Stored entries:
******************************

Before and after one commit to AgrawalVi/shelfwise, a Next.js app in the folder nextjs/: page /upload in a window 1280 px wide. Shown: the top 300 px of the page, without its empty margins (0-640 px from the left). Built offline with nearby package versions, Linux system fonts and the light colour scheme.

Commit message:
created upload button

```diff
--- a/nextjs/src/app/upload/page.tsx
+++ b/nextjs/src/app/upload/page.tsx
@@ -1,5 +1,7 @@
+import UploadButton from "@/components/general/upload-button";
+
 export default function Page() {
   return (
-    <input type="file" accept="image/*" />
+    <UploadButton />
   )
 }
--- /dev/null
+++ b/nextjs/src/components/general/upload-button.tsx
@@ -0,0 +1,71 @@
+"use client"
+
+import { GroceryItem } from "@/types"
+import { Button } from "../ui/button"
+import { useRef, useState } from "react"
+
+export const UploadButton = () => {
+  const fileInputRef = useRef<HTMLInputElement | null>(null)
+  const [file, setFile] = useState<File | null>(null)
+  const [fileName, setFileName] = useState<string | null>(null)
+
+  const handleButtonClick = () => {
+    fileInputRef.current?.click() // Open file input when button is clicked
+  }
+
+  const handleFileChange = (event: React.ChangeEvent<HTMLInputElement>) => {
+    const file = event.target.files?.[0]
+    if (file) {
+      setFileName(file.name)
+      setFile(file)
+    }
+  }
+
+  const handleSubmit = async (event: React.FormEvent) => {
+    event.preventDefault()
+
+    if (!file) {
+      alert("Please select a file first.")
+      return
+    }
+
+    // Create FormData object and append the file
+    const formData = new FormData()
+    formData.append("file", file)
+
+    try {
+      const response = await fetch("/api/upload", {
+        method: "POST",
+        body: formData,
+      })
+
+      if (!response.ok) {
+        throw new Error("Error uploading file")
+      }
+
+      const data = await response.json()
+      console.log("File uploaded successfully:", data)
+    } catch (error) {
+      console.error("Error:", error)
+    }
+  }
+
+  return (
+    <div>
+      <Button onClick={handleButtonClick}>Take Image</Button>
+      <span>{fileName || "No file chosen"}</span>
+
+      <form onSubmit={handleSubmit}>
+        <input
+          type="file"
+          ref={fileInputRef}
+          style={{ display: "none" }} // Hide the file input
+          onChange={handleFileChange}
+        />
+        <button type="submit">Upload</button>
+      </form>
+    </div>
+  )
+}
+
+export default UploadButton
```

******************************

• **What you are asked to do**
Above are the records; copy all of them exactly.

• **Output of the exercise**
Before and after one commit to AgrawalVi/shelfwise, a Next.js app in the folder nextjs/: page /upload in a window 1280 px wide. Shown: the top 300 px of the page, without its empty margins (0-640 px from the left). Built offline with nearby package versions, Linux system fonts and the light colour scheme.

Commit message:
created upload button

```diff
--- a/nextjs/src/app/upload/page.tsx
+++ b/nextjs/src/app/upload/page.tsx
@@ -1,5 +1,7 @@
+import UploadButton from "@/components/general/upload-button";
+
 export default function Page() {
   return (
-    <input type="file" accept="image/*" />
+    <UploadButton />
   )
 }
--- /dev/null
+++ b/nextjs/src/components/general/upload-button.tsx
@@ -0,0 +1,71 @@
+"use client"
+
+import { GroceryItem } from "@/types"
+import { Button } from "../ui/button"
+import { useRef, useState } from "react"
+
+export const UploadButton = () => {
+  const fileInputRef = useRef<HTMLInputElement | null>(null)
+  const [file, setFile] = useState<File | null>(null)
+  const [fileName, setFileName] = useState<string | null>(null)
+
+  const handleButtonClick = () => {
+    fileInputRef.current?.click() // Open file input when button is clicked
+  }
+
+  const handleFileChange = (event: React.ChangeEvent<HTMLInputElement>) => {
+    const file = event.target.files?.[0]
+    if (file) {
+      setFileName(file.name)
+      setFile(file)
+    }
+  }
+
+  const handleSubmit = async (event: React.FormEvent) => {
+    event.preventDefault()
+
+    if (!file) {
+      alert("Please select a file first.")
+      return
+    }
+
+    // Create FormData object and append the file
+    const formData = new FormData()
+    formData.append("file", file)
+
+    try {
+      const response = await fetch("/api/upload", {
+        method: "POST",
+        body: formData,
+      })
+
+      if (!response.ok) {
+        throw new Error("Error uploading file")
+      }
+
+      const data = await response.json()
+      console.log("File uploaded successfully:", data)
+    } catch (error) {
+      console.error("Error:", error)
+    }
+  }
+
+  return (
+    <div>
+      <Button onClick={handleButtonClick}>Take Image</Button>
+      <span>{fileName || "No file chosen"}</span>
+
+      <form onSubmit={handleSubmit}>
+        <input
+          type="file"
+          ref={fileInputRef}
+          style={{ display: "none" }} // Hide the file input
+          onChange={handleFileChange}
+        />
+        <button type="submit">Upload</button>
+      </form>
+    </div>
+  )
+}
+
+export default UploadButton
```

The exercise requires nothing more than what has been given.